* **Exercise aim**
In full and without alteration, reproduce every record.
----- Data shown -----
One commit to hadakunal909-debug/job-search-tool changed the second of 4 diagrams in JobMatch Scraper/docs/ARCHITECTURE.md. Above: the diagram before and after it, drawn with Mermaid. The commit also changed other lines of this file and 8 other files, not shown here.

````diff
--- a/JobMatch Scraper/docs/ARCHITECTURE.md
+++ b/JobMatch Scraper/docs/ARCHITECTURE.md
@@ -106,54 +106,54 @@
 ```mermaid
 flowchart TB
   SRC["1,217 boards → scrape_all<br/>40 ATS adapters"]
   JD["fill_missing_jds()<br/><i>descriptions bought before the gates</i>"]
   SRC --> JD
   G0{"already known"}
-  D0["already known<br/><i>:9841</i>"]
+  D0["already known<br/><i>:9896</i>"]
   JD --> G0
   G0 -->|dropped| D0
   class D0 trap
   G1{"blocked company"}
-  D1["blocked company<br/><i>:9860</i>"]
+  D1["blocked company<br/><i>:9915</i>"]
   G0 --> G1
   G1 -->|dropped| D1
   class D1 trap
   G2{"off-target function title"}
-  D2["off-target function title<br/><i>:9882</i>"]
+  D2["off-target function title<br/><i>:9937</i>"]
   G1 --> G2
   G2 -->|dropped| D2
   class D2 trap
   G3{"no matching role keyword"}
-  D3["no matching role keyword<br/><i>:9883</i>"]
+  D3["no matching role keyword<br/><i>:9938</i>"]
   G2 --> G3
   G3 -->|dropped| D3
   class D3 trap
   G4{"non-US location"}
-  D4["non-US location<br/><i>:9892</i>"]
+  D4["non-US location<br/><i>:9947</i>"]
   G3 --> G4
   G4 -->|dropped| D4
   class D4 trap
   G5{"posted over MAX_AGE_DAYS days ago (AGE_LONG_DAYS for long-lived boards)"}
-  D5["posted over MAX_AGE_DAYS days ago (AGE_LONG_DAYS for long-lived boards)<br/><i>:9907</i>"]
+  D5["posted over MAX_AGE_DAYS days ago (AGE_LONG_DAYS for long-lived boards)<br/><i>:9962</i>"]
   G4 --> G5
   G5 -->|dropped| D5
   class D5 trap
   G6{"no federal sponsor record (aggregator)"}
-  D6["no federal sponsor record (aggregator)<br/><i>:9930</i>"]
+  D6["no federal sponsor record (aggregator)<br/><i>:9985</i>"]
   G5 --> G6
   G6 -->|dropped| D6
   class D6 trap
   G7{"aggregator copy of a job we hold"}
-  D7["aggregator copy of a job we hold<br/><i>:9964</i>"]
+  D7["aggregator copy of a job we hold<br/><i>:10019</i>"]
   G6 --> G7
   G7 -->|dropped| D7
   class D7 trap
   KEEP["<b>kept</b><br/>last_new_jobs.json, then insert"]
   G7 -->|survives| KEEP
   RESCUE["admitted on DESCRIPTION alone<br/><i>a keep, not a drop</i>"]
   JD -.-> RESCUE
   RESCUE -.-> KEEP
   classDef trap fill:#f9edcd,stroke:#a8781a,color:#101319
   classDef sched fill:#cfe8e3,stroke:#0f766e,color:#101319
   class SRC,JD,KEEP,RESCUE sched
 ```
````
-----
* **Result of the exercise**
One commit to hadakunal909-debug/job-search-tool changed the second of 4 diagrams in JobMatch Scraper/docs/ARCHITECTURE.md. Above: the diagram before and after it, drawn with Mermaid. The commit also changed other lines of this file and 8 other files, not shown here.

````diff
--- a/JobMatch Scraper/docs/ARCHITECTURE.md
+++ b/JobMatch Scraper/docs/ARCHITECTURE.md
@@ -106,54 +106,54 @@
 ```mermaid
 flowchart TB
   SRC["1,217 boards → scrape_all<br/>40 ATS adapters"]
   JD["fill_missing_jds()<br/><i>descriptions bought before the gates</i>"]
   SRC --> JD
   G0{"already known"}
-  D0["already known<br/><i>:9841</i>"]
+  D0["already known<br/><i>:9896</i>"]
   JD --> G0
   G0 -->|dropped| D0
   class D0 trap
   G1{"blocked company"}
-  D1["blocked company<br/><i>:9860</i>"]
+  D1["blocked company<br/><i>:9915</i>"]
   G0 --> G1
   G1 -->|dropped| D1
   class D1 trap
   G2{"off-target function title"}
-  D2["off-target function title<br/><i>:9882</i>"]
+  D2["off-target function title<br/><i>:9937</i>"]
   G1 --> G2
   G2 -->|dropped| D2
   class D2 trap
   G3{"no matching role keyword"}
-  D3["no matching role keyword<br/><i>:9883</i>"]
+  D3["no matching role keyword<br/><i>:9938</i>"]
   G2 --> G3
   G3 -->|dropped| D3
   class D3 trap
   G4{"non-US location"}
-  D4["non-US location<br/><i>:9892</i>"]
+  D4["non-US location<br/><i>:9947</i>"]
   G3 --> G4
   G4 -->|dropped| D4
   class D4 trap
   G5{"posted over MAX_AGE_DAYS days ago (AGE_LONG_DAYS for long-lived boards)"}
-  D5["posted over MAX_AGE_DAYS days ago (AGE_LONG_DAYS for long-lived boards)<br/><i>:9907</i>"]
+  D5["posted over MAX_AGE_DAYS days ago (AGE_LONG_DAYS for long-lived boards)<br/><i>:9962</i>"]
   G4 --> G5
   G5 -->|dropped| D5
   class D5 trap
   G6{"no federal sponsor record (aggregator)"}
-  D6["no federal sponsor record (aggregator)<br/><i>:9930</i>"]
+  D6["no federal sponsor record (aggregator)<br/><i>:9985</i>"]
   G5 --> G6
   G6 -->|dropped| D6
   class D6 trap
   G7{"aggregator copy of a job we hold"}
-  D7["aggregator copy of a job we hold<br/><i>:9964</i>"]
+  D7["aggregator copy of a job we hold<br/><i>:10019</i>"]
   G6 --> G7
   G7 -->|dropped| D7
   class D7 trap
   KEEP["<b>kept</b><br/>last_new_jobs.json, then insert"]
   G7 -->|survives| KEEP
   RESCUE["admitted on DESCRIPTION alone<br/><i>a keep, not a drop</i>"]
   JD -.-> RESCUE
   RESCUE -.-> KEEP
   classDef trap fill:#f9edcd,stroke:#a8781a,color:#101319
   classDef sched fill:#cfe8e3,stroke:#0f766e,color:#101319
   class SRC,JD,KEEP,RESCUE sched
 ```
````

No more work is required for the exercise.